          Very dangerous.

    3. fg_swe Bronze badge


      Memory safety is another arrow in your security quiver. Similar to ABS in cars and airplanes.

      It adds to your hopefully great software engineering and security processes. Please do not belitte it.

  3. halfstackdev

    A few random points

    - It has been demonstrated already that safe Rust is still vulnerable to speculative execution exploits, and memory buffer over read attacks

    - Rust sits on top of LLVM, which has thousands of outstanding issues, and a slow response time to getting them fixed

    - Code that the Rust compiler can prove to be safe is only a subset of code that is safe. You can write well designed and safe code that the borrow checker cannot compute. To get it through the compiler means breaking a good design and making compromises. A lot of people consider this a good thing … different type of people consider this a bad thing. YMMV

    - If you have ever spent a more than a week working triage on large systems, you will already know where most of the bugs come from. It’s usually the code that is hard to read, hard to review. Complex, clever, overly verbose abstractions and data structures have a unique “unsafety” all of their own

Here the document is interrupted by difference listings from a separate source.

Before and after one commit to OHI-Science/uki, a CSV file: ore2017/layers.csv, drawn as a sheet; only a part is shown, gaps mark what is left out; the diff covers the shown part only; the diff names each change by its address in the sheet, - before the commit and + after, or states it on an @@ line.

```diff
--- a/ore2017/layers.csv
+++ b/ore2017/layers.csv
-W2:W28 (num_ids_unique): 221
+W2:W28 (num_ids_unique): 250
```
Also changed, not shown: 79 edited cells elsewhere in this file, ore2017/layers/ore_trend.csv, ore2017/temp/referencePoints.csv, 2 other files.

    - If your product is a static native binary that your users download and run, then yes, memory safety is obviously important. If your product is a hosted service that you maintain.. what is important is the turnaround time for finding + fixing + releasing the bug update. A lot of the time, it is not even the original author that has to do this. The turnaround time is generally a function of how fked up and abstracted the code is.

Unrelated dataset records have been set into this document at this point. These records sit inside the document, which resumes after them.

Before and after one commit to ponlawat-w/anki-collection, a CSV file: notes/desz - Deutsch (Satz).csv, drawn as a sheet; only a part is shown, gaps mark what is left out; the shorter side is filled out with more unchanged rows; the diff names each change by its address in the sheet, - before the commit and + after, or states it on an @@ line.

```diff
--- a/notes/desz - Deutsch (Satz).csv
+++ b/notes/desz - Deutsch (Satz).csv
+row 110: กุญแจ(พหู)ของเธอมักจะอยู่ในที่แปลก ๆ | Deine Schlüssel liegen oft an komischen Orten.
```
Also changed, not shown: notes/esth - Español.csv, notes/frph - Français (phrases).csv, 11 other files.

    1. Bebu Silver badge


      "Code that the Rust compiler can prove to be safe is only a subset of code that is safe."

      Is this necessarily so? ie is it that no finite computation can always determine the memory safety of arbitrary chunk of code? I don't imagine its equivalent to the halting problem but I could imagine for any given memory safety checking algorithm an input for that algorithm might be constructed whose memory safety cannot be determined by that algorithm.

      I have to wonder whether static memory safety checking could be hybridized with run time automatic memory management (garbage collection) to the benefit of both?

      1. fg_swe Bronze badge

        Re: Curious

        I recall reading that some JVMs do use Stack Allocation of memory that is requested with the "new" operator when this is safe.

        The problem of GC is its inefficiency. GC does waste memory for very basic reasons and it interrupts the program at unpredictable points in time.

        That is why Rust and Sappeur use reference counting(ARC). With ARC, the developer can finely control the deallocation of heap objects. This is bought by the fact that ARC cannot collect cycles of trash. Developer must first break the cycles with explicit code.

      2. Daniel Pfeiffer

        Re: Curious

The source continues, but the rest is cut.